May investigated the effect of the rate of growth. At first, increasing this rate likewise increased the equilibrium population, as expected (see the second graph). But with further increase in growth rate, the curve splits, and the population has two values, which alternate, so there is no equilibrium. This case corresponds to the first graph above. As fertility increases further, the curve splits again, until it finally enters regions of chaotic behavior. The above equation had been around since the 1950s, yet biologists had been unable to recognize this prediction. They looked only for equilibrium, so they missed chaos.

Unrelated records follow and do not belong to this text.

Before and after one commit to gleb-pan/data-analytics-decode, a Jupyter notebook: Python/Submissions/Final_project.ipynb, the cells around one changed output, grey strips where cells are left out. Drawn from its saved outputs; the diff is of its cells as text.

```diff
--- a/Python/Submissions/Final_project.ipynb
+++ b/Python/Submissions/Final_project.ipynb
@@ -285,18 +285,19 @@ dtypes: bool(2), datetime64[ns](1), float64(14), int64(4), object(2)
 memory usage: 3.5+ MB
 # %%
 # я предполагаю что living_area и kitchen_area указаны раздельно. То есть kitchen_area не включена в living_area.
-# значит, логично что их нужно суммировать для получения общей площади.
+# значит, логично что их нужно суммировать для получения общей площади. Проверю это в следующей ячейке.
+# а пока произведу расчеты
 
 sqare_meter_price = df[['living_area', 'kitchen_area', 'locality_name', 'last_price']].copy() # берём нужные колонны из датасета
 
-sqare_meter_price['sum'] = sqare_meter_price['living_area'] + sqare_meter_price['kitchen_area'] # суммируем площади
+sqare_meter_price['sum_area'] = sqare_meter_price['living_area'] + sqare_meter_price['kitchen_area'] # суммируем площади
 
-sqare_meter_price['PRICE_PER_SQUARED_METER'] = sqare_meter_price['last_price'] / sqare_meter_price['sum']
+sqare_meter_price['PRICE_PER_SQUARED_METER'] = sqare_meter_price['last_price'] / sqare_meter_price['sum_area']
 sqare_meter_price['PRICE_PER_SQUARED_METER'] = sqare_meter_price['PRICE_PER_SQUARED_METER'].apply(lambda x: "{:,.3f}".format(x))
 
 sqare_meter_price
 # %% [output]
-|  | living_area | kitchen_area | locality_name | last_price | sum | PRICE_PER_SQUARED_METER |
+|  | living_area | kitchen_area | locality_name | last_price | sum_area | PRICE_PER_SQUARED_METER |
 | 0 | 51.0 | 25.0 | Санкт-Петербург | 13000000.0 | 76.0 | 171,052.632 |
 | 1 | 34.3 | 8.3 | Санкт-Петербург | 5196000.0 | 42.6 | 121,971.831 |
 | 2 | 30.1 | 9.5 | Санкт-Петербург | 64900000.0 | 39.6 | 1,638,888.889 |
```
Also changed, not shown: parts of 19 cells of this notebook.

The classic period-doubling graph, a hallmark of chaos. This particular graph shows the dependence of an animal population on its rate of growth. At a certain value of the rate, there is no equilibrium population, and the number gyrates between two values, as in the first graph on this page. This process of “bifurcation” continues, and the population then dissolves into chaos (the black region).
A surprising and compelling example of chaos turned out to be a familiar system that had never been investigated—the dripping faucet. Robert Shaw, a physics grad student in the 1970s, decided to investigate the faucet’s flow by timing the dripping. When the water flow is low, the result is a steady dripping that increases its rate as the faucet is turned. As the system is driven harder by increasing the flow, the constant interval between drops gives way to two alternating intervals (e.g., successive drips separated by .3 sec, .1 sec, .3 sec, .l sec), just as with May’s mathematical description of animal populations. Then, at higher flow rates, each of the two different intervals itself subdivides; a still higher rate provokes chaotic behavior, with no discernable pattern. The appearance of chaos in this everyday system, and the precise analysis of the time series, made a deep impression on many physicists.
Chaos became an accepted field of physics research only in the 1980s. Before then, physics journal editors were reluctant to publish chaos papers, so the early workers had to struggle for professional recognition. To many physicists, the emergence of chaos into the physics mainstream, and the overthrow of part of Newtonian determinism, have been nothing short of revolutionary. Chaos is studied actively, and you can read more about it in future Physics in Actions.
A different view of a Lorenz attractor (image courtesy of Paul Bourke, Centre for Astrophysics and Supercomputing, Swinburne University)